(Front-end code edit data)

=======

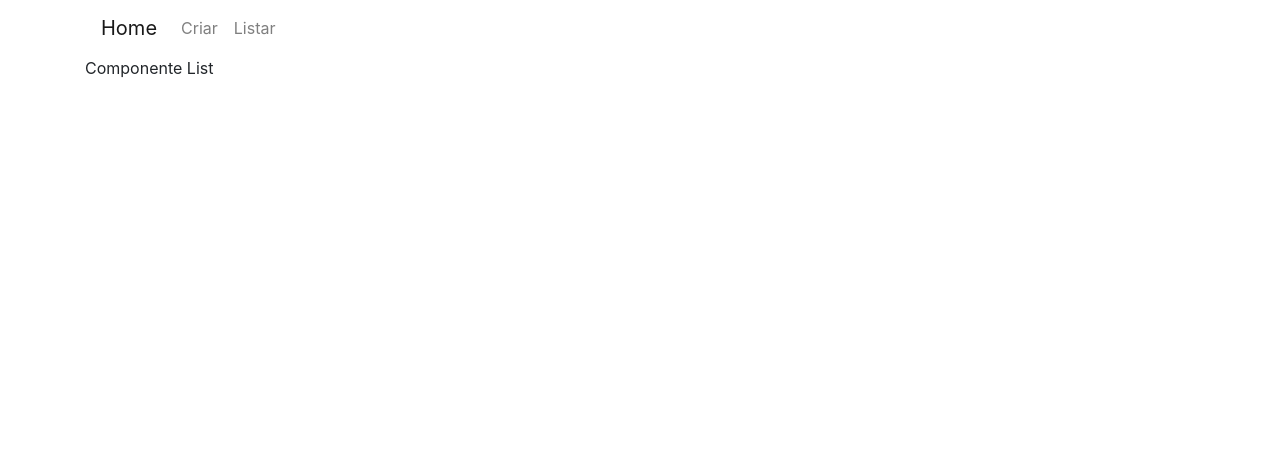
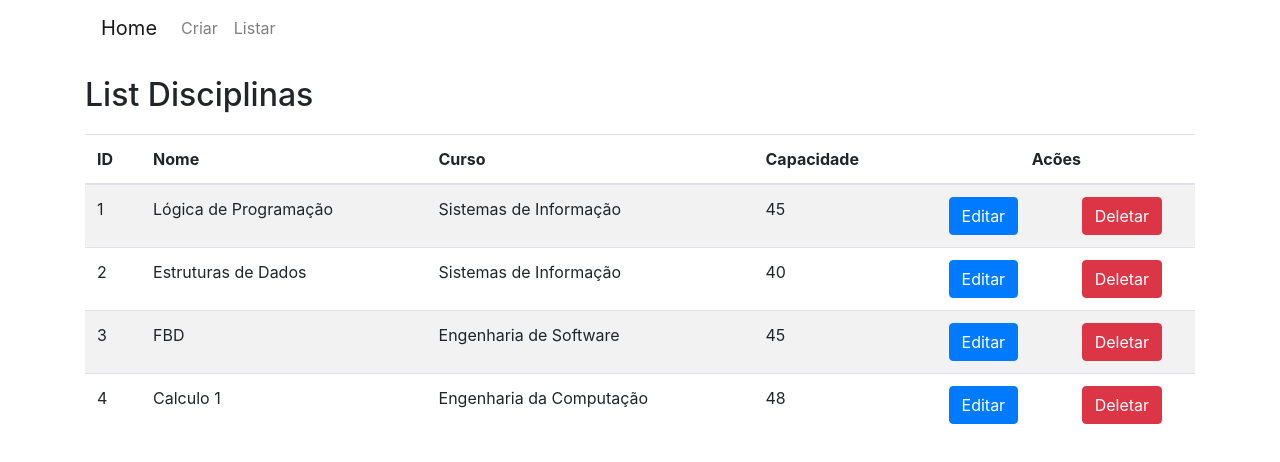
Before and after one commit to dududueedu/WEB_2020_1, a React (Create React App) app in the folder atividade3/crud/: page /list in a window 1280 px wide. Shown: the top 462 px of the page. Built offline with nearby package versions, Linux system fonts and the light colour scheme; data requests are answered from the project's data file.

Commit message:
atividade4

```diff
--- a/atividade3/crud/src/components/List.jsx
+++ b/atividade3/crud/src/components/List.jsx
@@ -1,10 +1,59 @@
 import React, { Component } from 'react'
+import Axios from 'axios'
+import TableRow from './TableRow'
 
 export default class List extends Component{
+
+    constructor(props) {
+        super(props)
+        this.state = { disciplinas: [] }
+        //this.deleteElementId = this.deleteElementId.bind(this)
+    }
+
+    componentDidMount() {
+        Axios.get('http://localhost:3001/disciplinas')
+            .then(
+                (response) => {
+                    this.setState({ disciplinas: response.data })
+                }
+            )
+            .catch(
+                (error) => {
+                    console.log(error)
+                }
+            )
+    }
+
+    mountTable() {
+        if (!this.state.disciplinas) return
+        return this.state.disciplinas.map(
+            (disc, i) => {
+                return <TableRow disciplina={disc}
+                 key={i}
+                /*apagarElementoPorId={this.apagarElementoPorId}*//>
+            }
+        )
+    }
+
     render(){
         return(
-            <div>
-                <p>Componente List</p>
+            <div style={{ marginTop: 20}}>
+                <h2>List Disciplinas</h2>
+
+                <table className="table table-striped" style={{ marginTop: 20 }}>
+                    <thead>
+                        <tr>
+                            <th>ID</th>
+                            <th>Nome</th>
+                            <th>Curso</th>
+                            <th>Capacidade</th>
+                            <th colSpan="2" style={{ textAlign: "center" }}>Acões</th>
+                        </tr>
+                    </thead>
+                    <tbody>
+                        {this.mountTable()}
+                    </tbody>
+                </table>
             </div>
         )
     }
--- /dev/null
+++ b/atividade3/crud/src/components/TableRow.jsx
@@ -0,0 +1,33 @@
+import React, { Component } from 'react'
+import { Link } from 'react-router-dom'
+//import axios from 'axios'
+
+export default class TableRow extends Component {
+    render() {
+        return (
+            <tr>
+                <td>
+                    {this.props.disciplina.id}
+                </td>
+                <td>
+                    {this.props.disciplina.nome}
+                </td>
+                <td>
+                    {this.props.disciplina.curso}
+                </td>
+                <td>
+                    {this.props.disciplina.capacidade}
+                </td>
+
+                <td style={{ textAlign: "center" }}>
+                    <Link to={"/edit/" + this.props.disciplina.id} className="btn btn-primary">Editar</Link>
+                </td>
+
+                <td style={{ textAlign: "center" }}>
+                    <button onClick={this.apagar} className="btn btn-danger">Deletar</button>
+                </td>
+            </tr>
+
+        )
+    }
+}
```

=======

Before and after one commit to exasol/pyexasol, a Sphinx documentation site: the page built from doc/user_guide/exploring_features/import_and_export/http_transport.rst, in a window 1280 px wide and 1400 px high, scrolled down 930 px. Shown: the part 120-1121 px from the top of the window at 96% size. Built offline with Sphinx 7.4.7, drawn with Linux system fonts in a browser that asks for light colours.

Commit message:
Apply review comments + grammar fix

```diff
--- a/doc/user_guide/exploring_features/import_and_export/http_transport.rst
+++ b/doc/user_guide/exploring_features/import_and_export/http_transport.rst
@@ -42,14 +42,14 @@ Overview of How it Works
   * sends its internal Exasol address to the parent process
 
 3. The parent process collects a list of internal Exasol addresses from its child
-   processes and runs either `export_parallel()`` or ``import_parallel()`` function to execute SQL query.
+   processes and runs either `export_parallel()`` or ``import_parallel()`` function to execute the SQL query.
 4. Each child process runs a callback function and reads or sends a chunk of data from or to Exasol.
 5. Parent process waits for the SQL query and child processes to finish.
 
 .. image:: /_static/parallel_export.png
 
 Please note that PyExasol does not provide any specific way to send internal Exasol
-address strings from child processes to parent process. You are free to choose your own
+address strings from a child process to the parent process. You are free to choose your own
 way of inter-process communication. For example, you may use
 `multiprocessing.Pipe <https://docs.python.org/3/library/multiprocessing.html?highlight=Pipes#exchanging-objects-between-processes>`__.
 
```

=======

Pull each line containing "crud" from the records.

Before and after one commit to dududueedu/WEB_2020_1, a React (Create React App) app in the folder atividade3/crud/: page /list in a window 1280 px wide. Shown: the top 462 px of the page. Built offline with nearby package versions, Linux system fonts and the light colour scheme; data requests are answered from the project's data file.
--- a/atividade3/crud/src/components/List.jsx
+++ b/atividade3/crud/src/components/List.jsx
+++ b/atividade3/crud/src/components/TableRow.jsx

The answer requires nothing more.